▶ Try it
Only lines holding the word "support" are wanted from the records; copy all of them.

[Before-and-after change data]
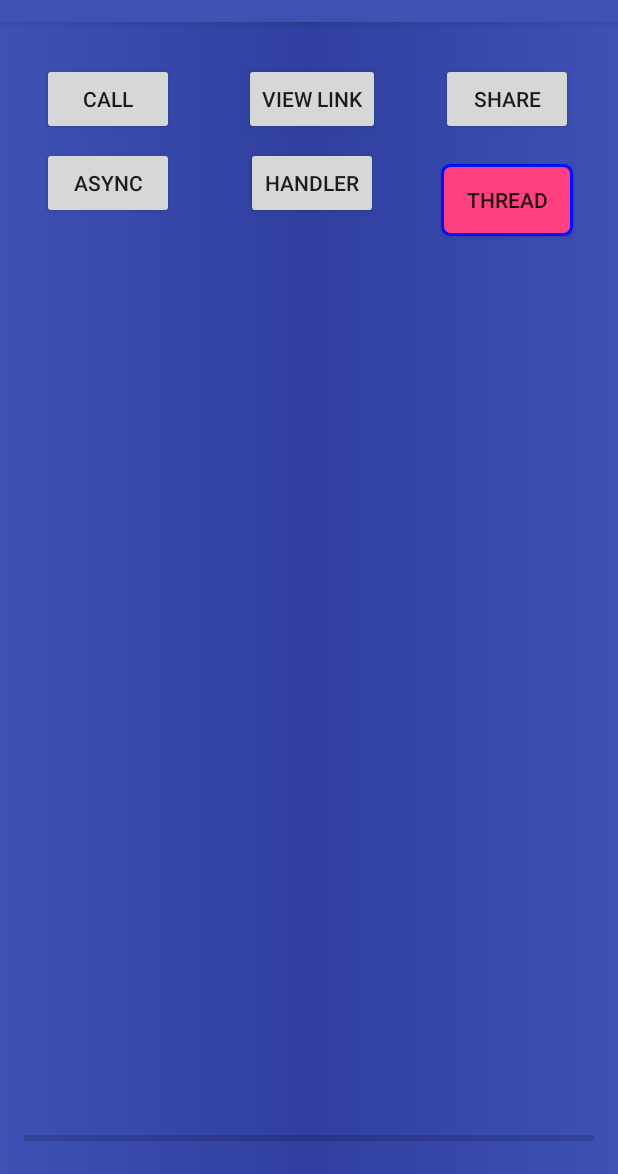
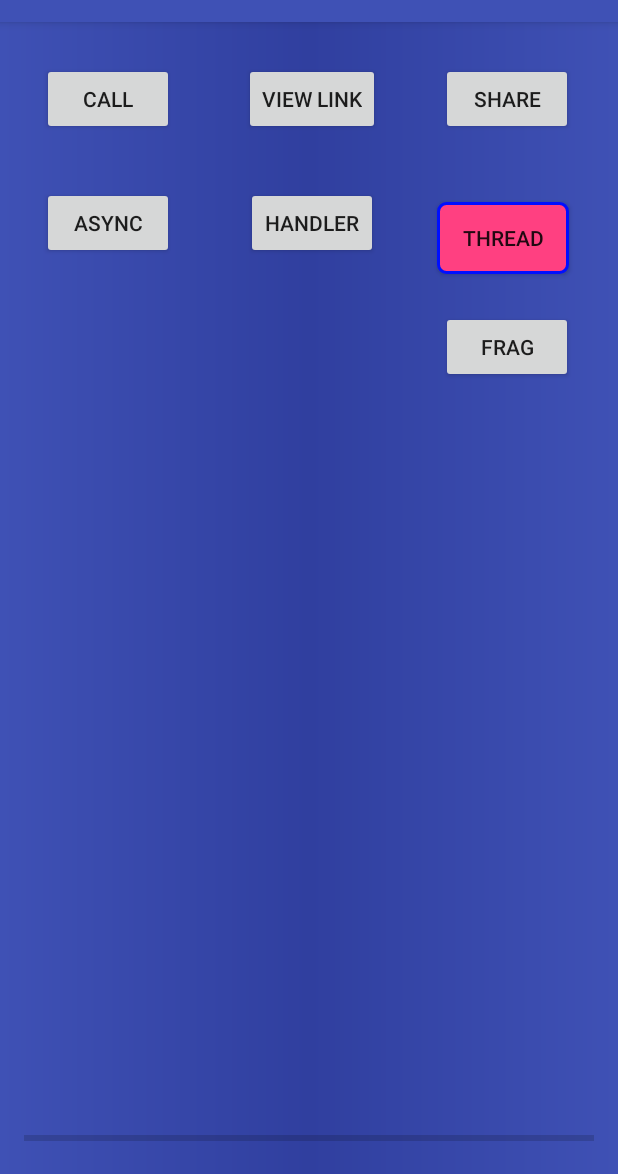
Before and after one commit to dilipkumar4813/Android-Playground, an Android app: the OthersActivity screen opened directly, with no data from a screen before it, on a phone screen of 412 x 824 dp, the part 62-1236 px from its top. Run offline under Robolectric (Android 15) with nearby library versions, the phone set to English and light mode, and no system bars; 3 statements that could not run were skipped.

Commit message:
Fragments commit

```diff
--- a/app/build.gradle
+++ b/app/build.gradle
@@ -27,4 +27,5 @@ dependencies {
     compile 'com.android.support:appcompat-v7:25.0.1'
     testCompile 'junit:junit:4.12'
     compile 'com.android.support.constraint:constraint-layout:1.0.0-beta4'
+    compile 'com.google.android.gms:play-services-appindexing:8.4.0'
 }
--- a/app/src/main/java/com/playground/dilip/androidplayground/OthersActivity.java
+++ b/app/src/main/java/com/playground/dilip/androidplayground/OthersActivity.java
@@ -2,7 +2,9 @@ package com.playground.dilip.androidplayground;
 
 import android.Manifest;
 import android.content.Intent;
+import android.content.pm.ActivityInfo;
 import android.content.pm.PackageManager;
+import android.content.res.Configuration;
 import android.net.Uri;
 import android.os.AsyncTask;
 import android.os.Environment;
@@ -17,6 +19,11 @@ import android.widget.Button;
 import android.widget.ProgressBar;
 import android.widget.Toast;
 
+import com.google.android.gms.appindexing.Action;
+import com.google.android.gms.appindexing.AppIndex;
+import com.google.android.gms.appindexing.Thing;
+import com.google.android.gms.common.api.GoogleApiClient;
+
 import java.io.File;
 import java.io.FileOutputStream;
 import java.io.IOException;
@@ -30,6 +37,11 @@ public class OthersActivity extends AppCompatActivity implements View.OnClickLis
     Handler handler;
 
     ProgressBar progressBar;
+    /**
+     * ATTENTION: This was auto-generated to implement the App Indexing API.
+     * See https://g.co/AppIndexing/AndroidStudio for more information.
+     */
+    private GoogleApiClient client;
 
     @Override
     protected void onCreate(Bundle savedInstanceState) {
@@ -56,6 +68,9 @@ public class OthersActivity extends AppCompatActivity implements View.OnClickLis
         Button buttonAsync = (Button) findViewById(R.id.button_async);
         buttonAsync.setOnClickListener(this);
 
+        Button buttonFragments = (Button) findViewById(R.id.button_fragments);
+        buttonFragments.setOnClickListener(this);
+
         //Handlers are used to communicate from the background thread to the UI thread
         //Handlers are used to send messages between threads
         //An activity will have only one handler
@@ -66,6 +81,9 @@ public class OthersActivity extends AppCompatActivity implements View.OnClickLis
                 progressBar.setProgress(msg.arg1);
             }
         };
+        // ATTENTION: This was auto-generated to implement the App Indexing API.
+        // See https://g.co/AppIndexing/AndroidStudio for more information.
+        client = new GoogleApiClient.Builder(this).addApi(AppIndex.API).build();
     }
 
     @Override
@@ -107,6 +125,8 @@ public class OthersActivity extends AppCompatActivity implements View.OnClickLis
                 AsyncTaskTest test = new AsyncTaskTest();
                 String url = "https://cdn1.iconfinder.com/data/icons/ios-7-style-metro-ui-icons/512/MetroUI_OS_Android.png";
                 test.execute(url);
+                break;
+            case R.id.button_fragments:
                 break;
         }
     }
@@ -158,6 +178,42 @@ public class OthersActivity extends AppCompatActivity implements View.OnClickLis
         }
     }
 
+    /**
+     * ATTENTION: This was auto-generated to implement the App Indexing API.
+     * See https://g.co/AppIndexing/AndroidStudio for more information.
+     */
+    public Action getIndexApiAction() {
+        Thing object = new Thing.Builder()
+                .setName("Others Page") // TODO: Define a title for the content shown.
+                // TODO: Make sure this auto-generated URL is correct.
+                .setUrl(Uri.parse("http://[ENTER-YOUR-URL-HERE]"))
+                .build();
+        return new Action.Builder(Action.TYPE_VIEW)
+                .setObject(object)
+                .setActionStatus(Action.STATUS_TYPE_COMPLETED)
+                .build();
+    }
+
+    @Override
+    public void onStart() {
+        super.onStart();
+
+        // ATTENTION: This was auto-generated to implement the App Indexing API.
+        // See https://g.co/AppIndexing/AndroidStudio for more information.
+        client.connect();
+        AppIndex.AppIndexApi.start(client, getIndexApiAction());
+    }
+
+    @Override
+    public void onStop() {
+        super.onStop();
+
+        // ATTENTION: This was auto-generated to implement the App Indexing API.
+        // See https://g.co/AppIndexing/AndroidStudio for more information.
+        AppIndex.AppIndexApi.end(client, getIndexApiAction());
+        client.disconnect();
+    }
+
     class DownloadThread implements Runnable {
 
         String url = "";
@@ -184,6 +240,16 @@ public class OthersActivity extends AppCompatActivity implements View.OnClickLis
     }
 
     public class AsyncTaskTest extends AsyncTask<String, Void, Void> {
+
+        @Override
+        protected void onPreExecute() {
+            super.onPreExecute();
+            if (OthersActivity.this.getResources().getConfiguration().orientation == Configuration.ORIENTATION_PORTRAIT) {
+                OthersActivity.this.setRequestedOrientation(ActivityInfo.SCREEN_ORIENTATION_PORTRAIT);
+            } else {
+                OthersActivity.this.setRequestedOrientation(ActivityInfo.SCREEN_ORIENTATION_LANDSCAPE);
+            }
+        }
 
         @Override
         protected Void doInBackground(String... params) {
@@ -239,6 +305,7 @@ public class OthersActivity extends AppCompatActivity implements View.OnClickLis
         protected void onPostExecute(Void aVoid) {
             super.onPostExecute(aVoid);
             Toast.makeText(getApplicationContext(), "Downloaded image successfully", Toast.LENGTH_SHORT).show();
+            OthersActivity.this.setRequestedOrientation(ActivityInfo.SCREEN_ORIENTATION_SENSOR);
         }
     }
 }
--- a/app/src/main/res/layout-land/activity_others.xml
+++ b/app/src/main/res/layout-land/activity_others.xml
@@ -13,11 +13,9 @@
         android:layout_width="wrap_content"
         android:layout_height="wrap_content"
         android:id="@+id/button_call_number"
-        android:layout_marginStart="160dp"
         android:layout_marginTop="16dp"
-        app:layout_constraintLeft_toLeftOf="parent"
         app:layout_constraintTop_toTopOf="parent"
-        android:layout_marginLeft="160dp" />
+        tools:layout_editor_absoluteX="138dp" />
 
     <Button
         android:text="View Link"
@@ -27,8 +25,11 @@
         android:layout_marginTop="16dp"
         app:layout_constraintTop_toTopOf="parent"
         app:layout_constraintRight_toLeftOf="@+id/button_call_number"
-        android:layout_marginEnd="40dp"
-        android:layout_marginRight="40dp" />
+        android:layout_marginEnd="8dp"
+        android:layout_marginRight="8dp"
+        android:layout_marginStart="16dp"
+        app:layout_constraintLeft_toLeftOf="parent"
+        android:layout_marginLeft="16dp" />
 
     <Button
         android:text="Share"
@@ -61,7 +62,10 @@
         app:layout_constraintTop_toTopOf="parent"
         android:layout_marginStart="24dp"
         app:layout_constraintLeft_toRightOf="@+id/button_thread"
-        android:layout_marginLeft="24dp" />
+        android:layout_marginLeft="24dp"
+        android:layout_marginEnd="16dp"
+        app:layout_constraintRight_toRightOf="parent"
+        android:layout_marginRight="16dp" />
 
     <Button
         android:text="Async"
@@ -73,6 +77,17 @@
         android:layout_marginLeft="32dp"
         android:layout_marginTop="16dp"
         app:layout_constraintTop_toBottomOf="@+id/button_view_link" />
+
+    <Button
+        android:text="Frag"
+        android:layout_width="wrap_content"
+        android:layout_height="wrap_content"
+        android:id="@+id/button_fragments"
+        android:layout_marginTop="16dp"
+        app:layout_constraintTop_toBottomOf="@+id/button_call_number"
+        android:layout_marginStart="16dp"
+        app:layout_constraintLeft_toRightOf="@+id/button_async"
+        android:layout_marginLeft="16dp" />
 
 
     <ProgressBar
@@ -88,4 +103,6 @@
         android:layout_marginLeft="16dp"
         app:layout_constraintBottom_toBottomOf="parent"
         android:layout_marginBottom="16dp" />
+
+
 </android.support.constraint.ConstraintLayout>
--- a/app/src/main/res/layout/activity_others.xml
+++ b/app/src/main/res/layout/activity_others.xml
@@ -86,12 +86,16 @@
         android:layout_width="wrap_content"
         android:layout_height="wrap_content"
         android:id="@+id/button_thread"
-        app:layout_constraintTop_toTopOf="@+id/guideline7"
         app:layout_constraintLeft_toLeftOf="@+id/guideline5"
         android:layout_marginEnd="16dp"
         app:layout_constraintRight_toRightOf="parent"
         android:layout_marginRight="16dp"
-        android:background="@drawable/custom_drawable_button" />
+        android:background="@drawable/custom_drawable_button"
+        app:layout_constraintHorizontal_bias="0.4"
+        app:layout_constraintTop_toTopOf="@+id/guideline7"
+        android:layout_marginTop="8dp"
+        app:layout_constraintBottom_toTopOf="@+id/guideline8"
+        android:layout_marginBottom="8dp" />
 
     <Button
         android:text="Handler"
@@ -101,7 +105,9 @@
         app:layout_constraintRight_toLeftOf="@+id/guideline5"
         app:layout_constraintLeft_toLeftOf="@+id/guideline6"
         android:layout_marginTop="8dp"
-        app:layout_constraintTop_toBottomOf="@+id/button_view_link" />
+        app:layout_constraintTop_toBottomOf="@+id/button_view_link"
+        app:layout_constraintBottom_toTopOf="@+id/guideline8"
+        android:layout_marginBottom="8dp" />
 
     <ProgressBar
         style="?android:attr/progressBarStyleHorizontal"
@@ -129,6 +135,28 @@
         android:layout_marginEnd="8dp"
         android:layout_marginRight="8dp"
         android:layout_marginTop="8dp"
-        app:layout_constraintTop_toBottomOf="@+id/button_call_number" />
+        app:layout_constraintTop_toBottomOf="@+id/button_call_number"
+        app:layout_constraintBottom_toTopOf="@+id/guideline8"
+        android:layout_marginBottom="8dp" />
+
+    <android.support.constraint.Guideline
+        android:layout_width="wrap_content"
+        android:layout_height="wrap_content"
+        android:id="@+id/guideline8"
+        android:orientation="horizontal"
+        tools:layout_editor_absoluteY="128dp"
+        tools:layout_editor_absoluteX="0dp"
+        app:layout_constraintGuide_percent="0.25048923" />
+
+    <Button
+        android:text="Frag"
+        android:layout_width="wrap_content"
+        android:layout_height="wrap_content"
+        android:id="@+id/button_fragments"
+        android:layout_marginEnd="16dp"
+        app:layout_constraintRight_toRightOf="parent"
+        android:layout_marginRight="16dp"
+        app:layout_constraintLeft_toLeftOf="@+id/guideline5"
+        app:layout_constraintTop_toTopOf="@+id/guideline8" />
 
 </android.support.constraint.ConstraintLayout>
--- /dev/null
+++ b/app/src/main/res/layout/fragment_first.xml
@@ -0,0 +1,6 @@
+<?xml version="1.0" encoding="utf-8"?>
+<LinearLayout xmlns:android="http://schemas.android.com/apk/res/android"
+    android:orientation="vertical" android:layout_width="match_parent"
+    android:layout_height="match_parent">
+
+</LinearLayout>
```
Also changed, not shown: app/src/main/AndroidManifest.xml (+10 -1 lines), app/src/main/java/com/playground/dilip/androidplayground/FragmentActivity.java (added, +28 -0 lines), app/src/main/java/com/playground/dilip/androidplayground/fragments/FirstFragment.java (added, +23 -0 lines), app/src/main/res/layout-land/activity_fragment.xml (added, +13 -0 lines), app/src/main/res/layout/activity_fragment.xml (added, +13 -0 lines).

▶ Result below
     compile 'com.android.support:appcompat-v7:25.0.1'
     compile 'com.android.support.constraint:constraint-layout:1.0.0-beta4'
 </android.support.constraint.ConstraintLayout>
+    <android.support.constraint.Guideline
 </android.support.constraint.ConstraintLayout>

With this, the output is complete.